'The number is important, but to be able to influence politics, you need to have power. Women will have more influence when one of them holds a higher position in Parliament (e.g., President or Vice-President of the Lower House or Senate) than when they are all only ordinary MPs.'A final, small group, "substantive representation," comprised 3 respondents. This group treats female political representation mainly as a substantive issue: one subgroup saw a low substantive effect of female political representation, and another sub-group emphasized the substantive effect of female political representation on policy outcomes.
Overall, my analysis revealed some combinations of ideas that do not fit the theoretical conceptions of descriptive, substantive, and symbolic representation. In particular, some representatives are looking for a delicate balance between a focus on capacities and the numerical presence of women in Parliament. That is, they focus on the need to have a substantial number of female representatives in Parliament, but at the same time also believe that it is important to have the best politicians in Parliament, whatever their sex is.
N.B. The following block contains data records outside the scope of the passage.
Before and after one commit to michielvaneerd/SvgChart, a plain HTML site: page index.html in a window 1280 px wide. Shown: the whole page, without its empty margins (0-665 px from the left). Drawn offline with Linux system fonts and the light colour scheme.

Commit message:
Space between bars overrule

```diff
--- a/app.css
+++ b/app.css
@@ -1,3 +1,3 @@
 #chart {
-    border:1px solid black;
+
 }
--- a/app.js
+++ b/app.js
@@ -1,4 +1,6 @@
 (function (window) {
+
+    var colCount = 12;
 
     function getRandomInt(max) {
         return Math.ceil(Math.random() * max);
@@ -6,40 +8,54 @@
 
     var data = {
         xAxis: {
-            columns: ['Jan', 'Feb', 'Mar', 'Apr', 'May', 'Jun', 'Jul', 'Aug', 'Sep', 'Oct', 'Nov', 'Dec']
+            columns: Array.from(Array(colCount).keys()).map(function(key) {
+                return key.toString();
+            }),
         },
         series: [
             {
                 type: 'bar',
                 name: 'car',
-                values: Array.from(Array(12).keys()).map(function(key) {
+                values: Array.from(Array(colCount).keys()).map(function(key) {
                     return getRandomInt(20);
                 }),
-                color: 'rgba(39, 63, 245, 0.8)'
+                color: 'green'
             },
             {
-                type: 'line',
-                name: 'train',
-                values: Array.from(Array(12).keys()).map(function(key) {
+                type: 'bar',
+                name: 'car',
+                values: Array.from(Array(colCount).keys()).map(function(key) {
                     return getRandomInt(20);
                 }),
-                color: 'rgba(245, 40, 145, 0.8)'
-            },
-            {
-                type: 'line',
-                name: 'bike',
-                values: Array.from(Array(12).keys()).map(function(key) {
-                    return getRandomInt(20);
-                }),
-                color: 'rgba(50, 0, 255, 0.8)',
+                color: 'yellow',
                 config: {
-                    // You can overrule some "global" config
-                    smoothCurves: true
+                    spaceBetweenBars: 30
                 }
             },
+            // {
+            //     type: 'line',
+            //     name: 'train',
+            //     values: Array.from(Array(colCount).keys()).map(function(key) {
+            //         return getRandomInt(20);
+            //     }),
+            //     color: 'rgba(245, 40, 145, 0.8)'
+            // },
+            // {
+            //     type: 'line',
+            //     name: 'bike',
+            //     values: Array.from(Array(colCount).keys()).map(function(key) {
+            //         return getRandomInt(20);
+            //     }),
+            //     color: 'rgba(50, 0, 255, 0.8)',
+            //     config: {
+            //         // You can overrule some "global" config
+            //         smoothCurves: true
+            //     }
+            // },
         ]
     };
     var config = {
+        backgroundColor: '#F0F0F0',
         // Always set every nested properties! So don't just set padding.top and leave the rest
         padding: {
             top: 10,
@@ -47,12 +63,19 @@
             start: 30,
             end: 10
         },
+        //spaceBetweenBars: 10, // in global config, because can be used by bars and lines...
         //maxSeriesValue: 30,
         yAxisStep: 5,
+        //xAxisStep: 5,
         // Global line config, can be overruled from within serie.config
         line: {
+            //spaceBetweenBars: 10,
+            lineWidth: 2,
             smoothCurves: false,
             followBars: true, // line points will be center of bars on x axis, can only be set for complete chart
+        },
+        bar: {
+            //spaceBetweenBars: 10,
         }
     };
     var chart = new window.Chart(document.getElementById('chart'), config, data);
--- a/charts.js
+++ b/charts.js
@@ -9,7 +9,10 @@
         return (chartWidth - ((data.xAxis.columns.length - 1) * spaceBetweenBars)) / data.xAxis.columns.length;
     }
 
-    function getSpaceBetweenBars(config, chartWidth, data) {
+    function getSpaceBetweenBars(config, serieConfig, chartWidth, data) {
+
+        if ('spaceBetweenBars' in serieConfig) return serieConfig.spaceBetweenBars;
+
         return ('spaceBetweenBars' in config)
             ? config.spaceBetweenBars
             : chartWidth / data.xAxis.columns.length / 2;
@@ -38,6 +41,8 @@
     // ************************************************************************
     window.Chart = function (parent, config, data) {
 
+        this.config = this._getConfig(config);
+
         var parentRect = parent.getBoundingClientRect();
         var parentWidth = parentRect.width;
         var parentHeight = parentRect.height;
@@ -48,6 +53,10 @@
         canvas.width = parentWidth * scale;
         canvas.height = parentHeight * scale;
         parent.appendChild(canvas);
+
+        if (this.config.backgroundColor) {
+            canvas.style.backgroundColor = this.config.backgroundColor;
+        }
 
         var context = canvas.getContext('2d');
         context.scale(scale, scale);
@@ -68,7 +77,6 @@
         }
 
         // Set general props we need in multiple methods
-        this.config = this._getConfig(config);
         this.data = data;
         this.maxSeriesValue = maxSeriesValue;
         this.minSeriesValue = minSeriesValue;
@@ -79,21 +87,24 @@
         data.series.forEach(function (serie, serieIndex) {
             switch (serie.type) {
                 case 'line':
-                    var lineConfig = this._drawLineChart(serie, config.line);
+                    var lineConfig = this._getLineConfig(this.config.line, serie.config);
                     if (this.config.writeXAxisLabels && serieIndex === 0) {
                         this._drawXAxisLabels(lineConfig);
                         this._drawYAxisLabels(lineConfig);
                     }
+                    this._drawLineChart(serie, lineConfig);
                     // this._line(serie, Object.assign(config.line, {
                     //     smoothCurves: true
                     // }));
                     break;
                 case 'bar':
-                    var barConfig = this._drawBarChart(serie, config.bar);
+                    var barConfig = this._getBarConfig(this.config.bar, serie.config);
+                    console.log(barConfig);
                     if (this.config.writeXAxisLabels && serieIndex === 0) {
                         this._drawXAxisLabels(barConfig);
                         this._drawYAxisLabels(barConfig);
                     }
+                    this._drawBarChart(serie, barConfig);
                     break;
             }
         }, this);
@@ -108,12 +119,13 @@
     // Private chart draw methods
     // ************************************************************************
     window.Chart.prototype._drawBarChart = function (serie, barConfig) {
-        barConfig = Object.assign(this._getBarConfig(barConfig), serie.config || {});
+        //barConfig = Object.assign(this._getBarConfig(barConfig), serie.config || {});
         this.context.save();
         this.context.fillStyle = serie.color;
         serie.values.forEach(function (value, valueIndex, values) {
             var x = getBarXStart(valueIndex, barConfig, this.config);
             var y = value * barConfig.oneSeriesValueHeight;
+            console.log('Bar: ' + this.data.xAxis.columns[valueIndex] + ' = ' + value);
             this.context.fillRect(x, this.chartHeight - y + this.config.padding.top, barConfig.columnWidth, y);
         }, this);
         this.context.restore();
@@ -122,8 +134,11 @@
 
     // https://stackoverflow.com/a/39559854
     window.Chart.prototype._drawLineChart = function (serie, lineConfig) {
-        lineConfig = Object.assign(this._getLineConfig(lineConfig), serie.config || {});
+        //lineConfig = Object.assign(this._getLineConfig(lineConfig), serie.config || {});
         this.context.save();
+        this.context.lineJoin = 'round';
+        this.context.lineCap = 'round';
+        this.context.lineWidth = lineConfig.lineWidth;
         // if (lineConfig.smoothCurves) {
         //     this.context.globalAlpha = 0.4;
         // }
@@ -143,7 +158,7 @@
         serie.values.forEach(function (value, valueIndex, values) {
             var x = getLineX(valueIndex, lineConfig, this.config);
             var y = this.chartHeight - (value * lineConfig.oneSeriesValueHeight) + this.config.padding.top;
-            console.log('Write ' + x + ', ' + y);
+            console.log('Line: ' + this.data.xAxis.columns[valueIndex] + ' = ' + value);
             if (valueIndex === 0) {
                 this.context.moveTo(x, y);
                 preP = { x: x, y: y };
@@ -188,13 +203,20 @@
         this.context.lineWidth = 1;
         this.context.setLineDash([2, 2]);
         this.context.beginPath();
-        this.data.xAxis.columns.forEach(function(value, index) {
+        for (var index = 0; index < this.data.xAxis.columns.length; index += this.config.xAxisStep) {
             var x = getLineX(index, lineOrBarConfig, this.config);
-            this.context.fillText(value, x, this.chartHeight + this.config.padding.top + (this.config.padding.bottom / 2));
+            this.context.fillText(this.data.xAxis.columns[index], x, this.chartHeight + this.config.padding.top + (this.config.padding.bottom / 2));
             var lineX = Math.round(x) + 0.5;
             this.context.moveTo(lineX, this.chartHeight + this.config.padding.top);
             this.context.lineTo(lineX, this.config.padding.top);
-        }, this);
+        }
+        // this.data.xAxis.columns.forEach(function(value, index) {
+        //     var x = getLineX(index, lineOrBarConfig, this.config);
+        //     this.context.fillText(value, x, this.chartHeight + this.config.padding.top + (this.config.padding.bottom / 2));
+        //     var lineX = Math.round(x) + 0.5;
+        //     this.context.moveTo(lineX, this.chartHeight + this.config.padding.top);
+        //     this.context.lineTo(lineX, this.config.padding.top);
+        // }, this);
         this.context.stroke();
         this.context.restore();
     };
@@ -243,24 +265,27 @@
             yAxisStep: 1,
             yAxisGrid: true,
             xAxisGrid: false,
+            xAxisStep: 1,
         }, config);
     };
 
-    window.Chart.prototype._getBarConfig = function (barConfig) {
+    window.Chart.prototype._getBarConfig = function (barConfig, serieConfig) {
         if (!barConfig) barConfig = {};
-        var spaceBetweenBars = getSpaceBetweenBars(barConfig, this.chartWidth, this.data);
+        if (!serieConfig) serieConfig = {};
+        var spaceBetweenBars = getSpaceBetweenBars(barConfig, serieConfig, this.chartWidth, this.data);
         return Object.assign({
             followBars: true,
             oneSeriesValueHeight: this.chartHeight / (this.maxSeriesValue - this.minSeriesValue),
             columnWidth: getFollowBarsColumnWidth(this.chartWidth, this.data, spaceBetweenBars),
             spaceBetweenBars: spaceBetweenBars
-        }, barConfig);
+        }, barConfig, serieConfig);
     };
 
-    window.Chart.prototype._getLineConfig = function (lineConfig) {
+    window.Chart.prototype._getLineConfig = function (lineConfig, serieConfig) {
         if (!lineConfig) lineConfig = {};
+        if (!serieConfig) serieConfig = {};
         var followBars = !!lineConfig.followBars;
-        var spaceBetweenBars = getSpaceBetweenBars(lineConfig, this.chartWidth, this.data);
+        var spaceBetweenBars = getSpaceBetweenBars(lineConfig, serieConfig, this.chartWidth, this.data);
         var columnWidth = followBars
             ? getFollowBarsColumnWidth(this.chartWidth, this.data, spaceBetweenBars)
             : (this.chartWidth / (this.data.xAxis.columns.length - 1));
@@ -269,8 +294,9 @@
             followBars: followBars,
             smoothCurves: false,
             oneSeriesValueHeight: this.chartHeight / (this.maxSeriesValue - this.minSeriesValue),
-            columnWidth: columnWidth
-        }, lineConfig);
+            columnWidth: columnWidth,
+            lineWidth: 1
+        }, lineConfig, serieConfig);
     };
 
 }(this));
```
In general, however, I find some clustering around ideas of descriptive, substantive and symbolic representation.
Furthermore, my study shows little emphasis among Rwandan female representatives for substantive policy effects. Some female representatives consider themselves as better at representing women because they have experienced the same problems and know the problems that women are facing. Some even argue that they have put gender issues on the political agenda. However, support for the idea that female representatives have a substantial influence on policy outcomes is limited.
Rwandan female representatives value the function as role models more than an actual role in policy making. This may be related to previous research on female political representation in Rwanda, which found a limited effect of female representation on policy outputs. (See Jennie E. Burnet, “Gender Balance and the Meanings of Women in Governance in Post-Genocide Rwanda,” 107 African Affairs 361 (2008), available here; Claire Devlin & Robert Elgie, “The Effect of Increased Women’s Representation in Parliament: The Case of Rwanda,” 61 Parliamentary Affairs 237 (2008), available here.) Although I can obviously not confirm the causality of the relationship, the ideas most women have regarding female political representation do seem to be interrelated with women’s actual role and influence in Parliament.
At the same time, it is important to keep the Rwandan political context in mind, in which few policy differences between MPs are discussed in public. Indeed, during the interviews I had with the female representatives, it was often repeated that all Members of Parliament have generally the same ideas. As one female representative reported:
'All MPs have to work together on issues which are good for the Rwandan society as a whole, for all Rwandan citizens. In general, all MPs have the same ideas and points of view. If everyone wants good things for society, there is not much difference between the MPs.'At the same time, there is limited scope and place for political debate within Rwandan parliament, and limited capacity to check and influence executive authority. Political scientists Gretchen Bauer and Hannah E. Britton addressed this point on page 23 of Women in African Parliaments, a 2006 work they edited. They wrote that the highly centralized power of Rwanda's executive also
'discourages full democratic participation regardless of gender.'